On the engineering side of the lab, there are a number of devices and tools that have been developed by Rolf Prima Engineers from spoke tension meter calibration units to a lateral stiffness tester, spoke pull through tester, and more.
On the other side of the wall is where the more, uh, destructive engineering takes place. In addition to a UCI impact test rig, Rolf Prima employs their own impact test which uses more weight, and a solid, curved anvil with the tire on the rim. The UCI version uses the rubber block shown above without a tire and 40 Joules, while Rolf Prima’s spans from 50-110 Joules.
Then there’s the fatigue test unit which was built in partnership with Michigan Tech. The tester simulates speeds up to 47 mph, with a 150lb load on a single wheel. Based on the ISO standard Rolf Prima again kicks it up a notch with three times the speed for increased impact. The test will run until failure, though there are sensors to detect if the tires get a flat. If a flat is detected, the rim is pulled upwards to prevent it from being prematurely destroyed. On each drum, two 1cm bumps impact the rim and tire every time it goes around. During the process, engineer Joel Wilson uses a microscope to take pictures of every spoke node every 100 minutes of testing to find if and when cracks begin to propagate and how.

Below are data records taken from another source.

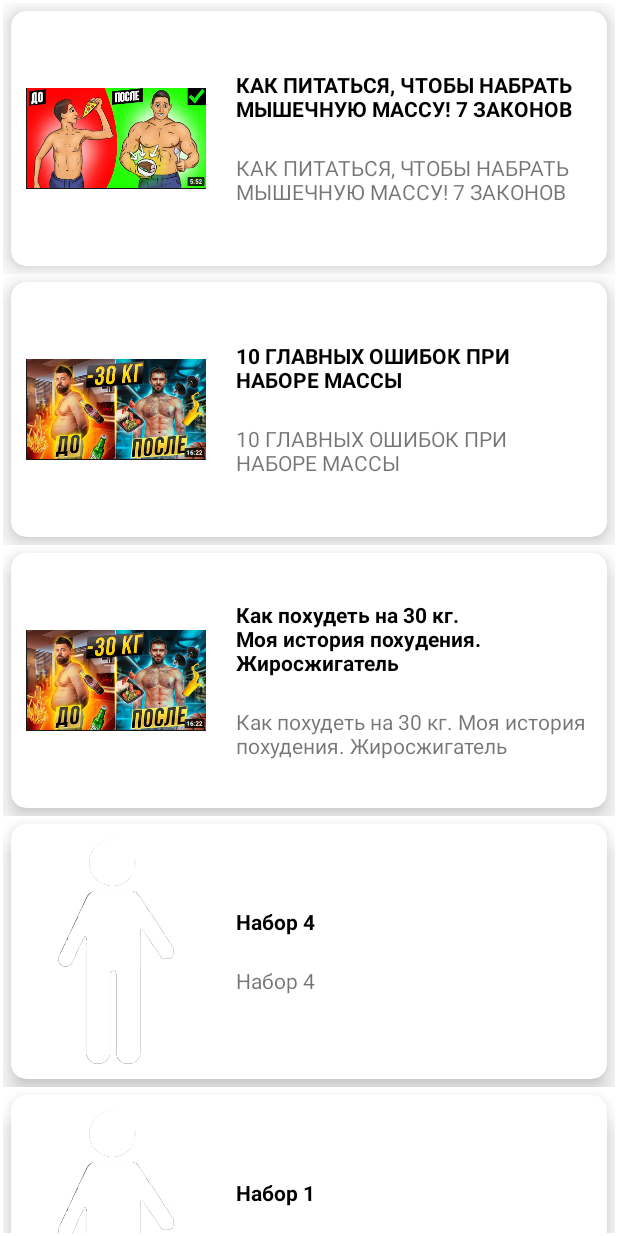
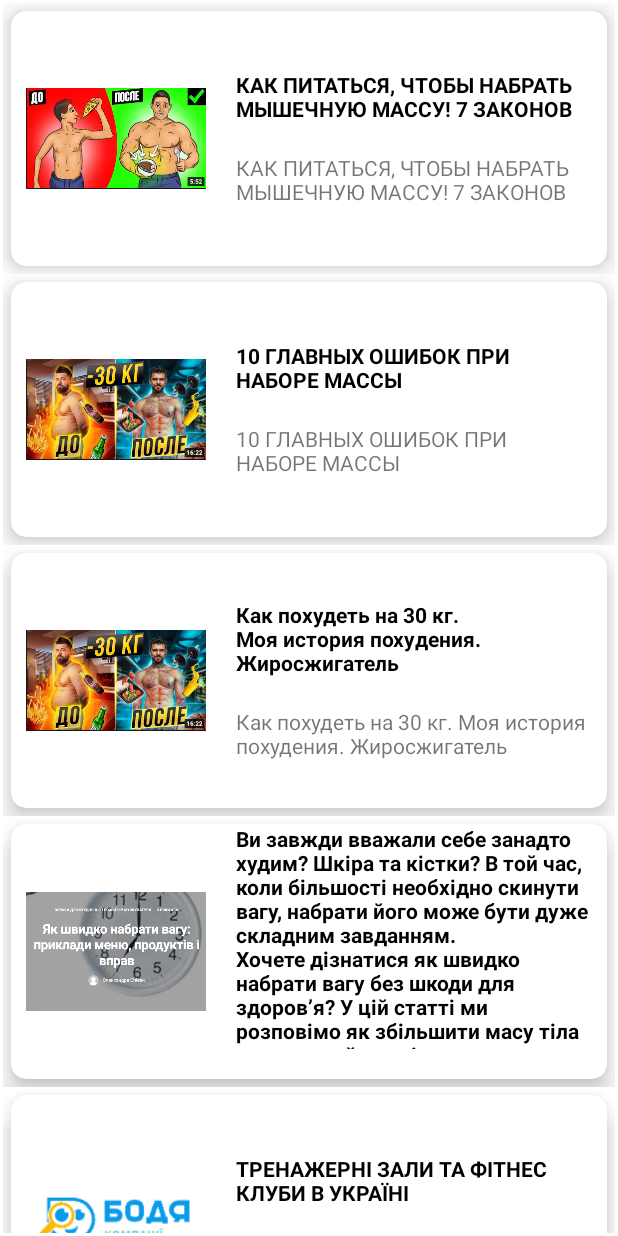
Before and after one commit to Meadowsdxd/IMT-Calculator-, an Android app: the HelperActivity screen opened directly, with no data from a screen before it, on a phone screen of 412 x 824 dp. Run offline under Robolectric (Android 15) with nearby library versions, the phone set to English and light mode, and no system bars; 1 statement that could not run was skipped.

Commit message:
ADD Links for help

```diff
--- a/app/src/main/java/com/example/imtcalculator/activity/HelperActivity.java
+++ b/app/src/main/java/com/example/imtcalculator/activity/HelperActivity.java
@@ -26,8 +26,9 @@ public class HelperActivity extends AppCompatActivity{
                 new MyCardData("https://www.youtube.com/watch?v=4s3QStdR-HU", "КАК ПИТАТЬСЯ, ЧТОБЫ НАБРАТЬ МЫШЕЧНУЮ МАССУ! 7 ЗАКОНОВ", R.drawable.img),
                 new MyCardData("https://www.youtube.com/watch?v=k9nlPis5u7s", "10 ГЛАВНЫХ ОШИБОК ПРИ НАБОРЕ МАССЫ", R.drawable.img_3),
                 new MyCardData("https://www.youtube.com/watch?v=hduA_n3_qMc", "Как похудеть на 30 кг. Моя история похудения. Жиросжигатель", R.drawable.img_3),
-                new MyCardData("Зхуднення 4", "Набор 4", R.drawable.men),
-                new MyCardData("Зхуднення 5", "Набор 1", R.drawable.men),
+                new MyCardData("https://fitness.org.ua/iak-shvidko-nabrati-vagy-prikladi-menu-prodyktiv-i-vprav/", "Ви завжди вважали себе занадто худим? Шкіра та кістки? В той час, коли більшості необхідно скинути вагу, набрати його може бути дуже складним завданням.\n"+
+                        "Хочете дізнатися як швидко набрати вагу без шкоди для здоров’я? У цій статті ми розповімо як збільшити масу тіла за короткий термін.", R.drawable.img_5),
+                new MyCardData("https://bodia.online/subcategory/sportivni-zali-sektsiyi/trenazhernii-zal-ta-fitnes", "ТРЕНАЖЕРНІ ЗАЛИ ТА ФІТНЕС КЛУБИ В УКРАЇНІ", R.drawable.img_4),
                 new MyCardData("Зхуднення 6", "Набор 1", R.drawable.men),
                 new MyCardData("Зхуднення 7", "Набор 1", R.drawable.men),
         };}else
```
Also changed, not shown: app/src/main/res/drawable-v24/img.png (renamed from app/src/main/res/drawable/img.png), app/src/main/res/drawable-v24/img_1.png (added), app/src/main/res/drawable-v24/img_4.png (added), app/src/main/res/drawable-v24/img_5.png (added), app/src/main/res/drawable/img_1.png (deleted).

The test rig is also capable of preforming brake track heat testing which Rolf Prima credits for vastly improving their own resin and layups for carbon rims. While some carbon rims are made overseas, Rolf Prima’s high end carbon rims are made in Washington through a joint collaboration with an unspecified aircraft company.
For wheels that get the green light, it’s back to the assembly room to be built by hand. Every Rolf Prima wheel gets the hands on treatment, with decals as the finishing touch.
The end result is a beautiful, high performance wheel that in many cases is completely built in the USA. Thanks to almost doubling their catalog with Astral by Rolf Prima, that’s something they don’t plan to change any time soon.